§ Task to complete: Starting at the first entry below, repeat all the data word for word and drop the pictures.

Stored records:
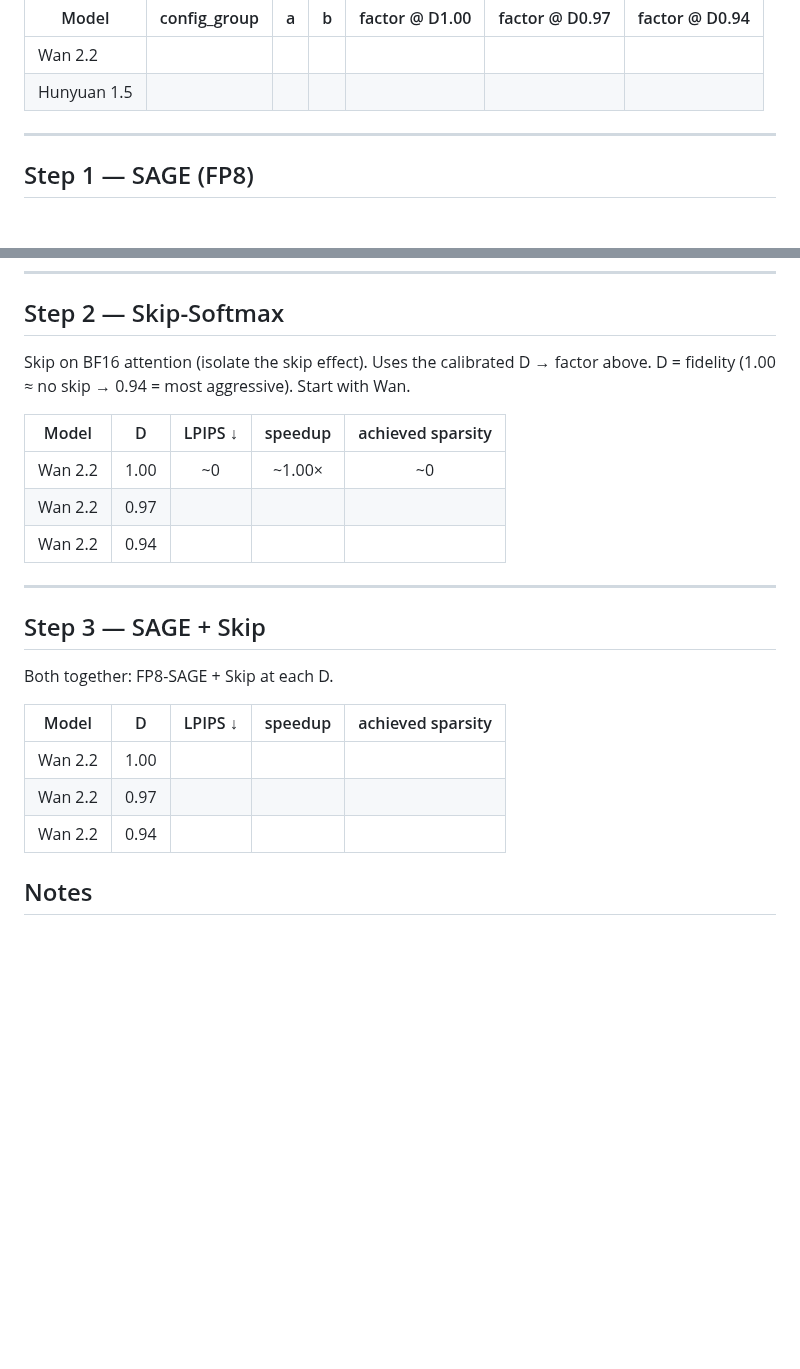
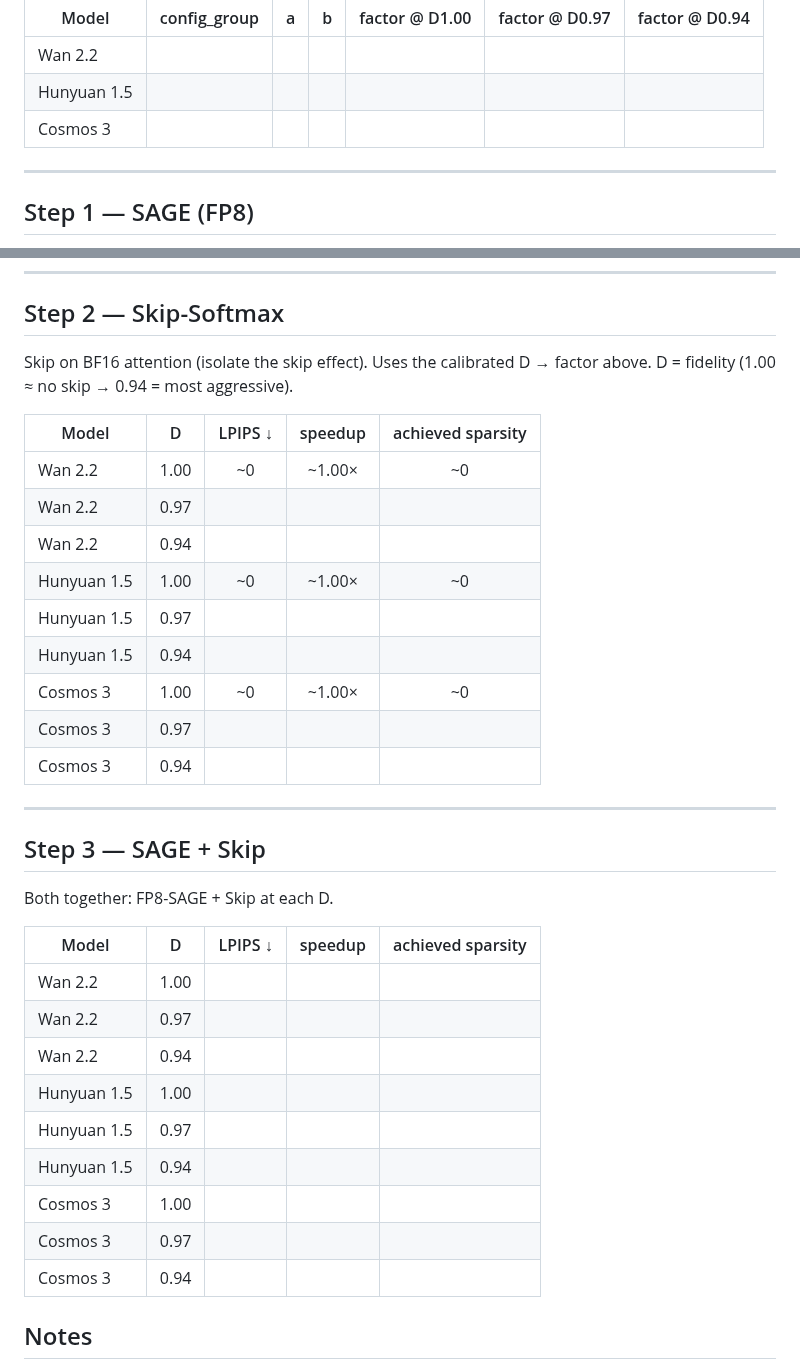
Before and after one commit to lishunyang12/vllm-omni-model-rankings, a Markdown page: scripts/skip_softmax_test_results.md, 2 parts joined by grey strips. Rendered like a GitHub page; blank space fills up the shorter version.

Commit message:
Steps 2 and 3 cover all three models

```diff
--- a/scripts/skip_softmax_test_results.md
+++ b/scripts/skip_softmax_test_results.md
@@ -47,6 +47,7 @@ Skip needs a **per-model** D → `threshold_scale_factor` curve. Calibration swe
 |-------|--------------|:-:|:-:|:--------------:|:--------------:|:--------------:|
 | Wan 2.2 |  |  |  |  |  |  |
 | Hunyuan 1.5 |  |  |  |  |  |  |
+| Cosmos 3 |  |  |  |  |  |  |
 
 ---
 
@@ -69,13 +70,19 @@ Also confirm: at BF16 dense, **trtgen output == current backend** (LPIPS ≈ 0).
 
 ## Step 2 — Skip-Softmax
 
-Skip on BF16 attention (isolate the skip effect). Uses the calibrated D → factor above. D = fidelity (1.00 ≈ no skip → 0.94 = most aggressive). Start with Wan.
+Skip on BF16 attention (isolate the skip effect). Uses the calibrated D → factor above. D = fidelity (1.00 ≈ no skip → 0.94 = most aggressive).
 
 | Model | D | LPIPS ↓ | speedup | achieved sparsity |
 |-------|:---:|:-------:|:-------:|:-----------------:|
 | Wan 2.2 | 1.00 | ~0 | ~1.00× | ~0 |
 | Wan 2.2 | 0.97 |    |        |    |
 | Wan 2.2 | 0.94 |    |        |    |
+| Hunyuan 1.5 | 1.00 | ~0 | ~1.00× | ~0 |
+| Hunyuan 1.5 | 0.97 |    |        |    |
+| Hunyuan 1.5 | 0.94 |    |        |    |
+| Cosmos 3 | 1.00 | ~0 | ~1.00× | ~0 |
+| Cosmos 3 | 0.97 |    |        |    |
+| Cosmos 3 | 0.94 |    |        |    |
 
 ---
 
@@ -88,6 +95,12 @@ Both together: FP8-SAGE + Skip at each D.
 | Wan 2.2 | 1.00 |    |        |    |
 | Wan 2.2 | 0.97 |    |        |    |
 | Wan 2.2 | 0.94 |    |        |    |
+| Hunyuan 1.5 | 1.00 |    |        |    |
+| Hunyuan 1.5 | 0.97 |    |        |    |
+| Hunyuan 1.5 | 0.94 |    |        |    |
+| Cosmos 3 | 1.00 |    |        |    |
+| Cosmos 3 | 0.97 |    |        |    |
+| Cosmos 3 | 0.94 |    |        |    |
 
 ## Notes
 
```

§ Solution below:
Before and after one commit to lishunyang12/vllm-omni-model-rankings, a Markdown page: scripts/skip_softmax_test_results.md, 2 parts joined by grey strips. Rendered like a GitHub page; blank space fills up the shorter version.

Commit message:
Steps 2 and 3 cover all three models

```diff
--- a/scripts/skip_softmax_test_results.md
+++ b/scripts/skip_softmax_test_results.md
@@ -47,6 +47,7 @@ Skip needs a **per-model** D → `threshold_scale_factor` curve. Calibration swe
 |-------|--------------|:-:|:-:|:--------------:|:--------------:|:--------------:|
 | Wan 2.2 |  |  |  |  |  |  |
 | Hunyuan 1.5 |  |  |  |  |  |  |
+| Cosmos 3 |  |  |  |  |  |  |
 
 ---
 
@@ -69,13 +70,19 @@ Also confirm: at BF16 dense, **trtgen output == current backend** (LPIPS ≈ 0).
 
 ## Step 2 — Skip-Softmax
 
-Skip on BF16 attention (isolate the skip effect). Uses the calibrated D → factor above. D = fidelity (1.00 ≈ no skip → 0.94 = most aggressive). Start with Wan.
+Skip on BF16 attention (isolate the skip effect). Uses the calibrated D → factor above. D = fidelity (1.00 ≈ no skip → 0.94 = most aggressive).
 
 | Model | D | LPIPS ↓ | speedup | achieved sparsity |
 |-------|:---:|:-------:|:-------:|:-----------------:|
 | Wan 2.2 | 1.00 | ~0 | ~1.00× | ~0 |
 | Wan 2.2 | 0.97 |    |        |    |
 | Wan 2.2 | 0.94 |    |        |    |
+| Hunyuan 1.5 | 1.00 | ~0 | ~1.00× | ~0 |
+| Hunyuan 1.5 | 0.97 |    |        |    |
+| Hunyuan 1.5 | 0.94 |    |        |    |
+| Cosmos 3 | 1.00 | ~0 | ~1.00× | ~0 |
+| Cosmos 3 | 0.97 |    |        |    |
+| Cosmos 3 | 0.94 |    |        |    |
 
 ---
 
@@ -88,6 +95,12 @@ Both together: FP8-SAGE + Skip at each D.
 | Wan 2.2 | 1.00 |    |        |    |
 | Wan 2.2 | 0.97 |    |        |    |
 | Wan 2.2 | 0.94 |    |        |    |
+| Hunyuan 1.5 | 1.00 |    |        |    |
+| Hunyuan 1.5 | 0.97 |    |        |    |
+| Hunyuan 1.5 | 0.94 |    |        |    |
+| Cosmos 3 | 1.00 |    |        |    |
+| Cosmos 3 | 0.97 |    |        |    |
+| Cosmos 3 | 0.94 |    |        |    |
 
 ## Notes
 
```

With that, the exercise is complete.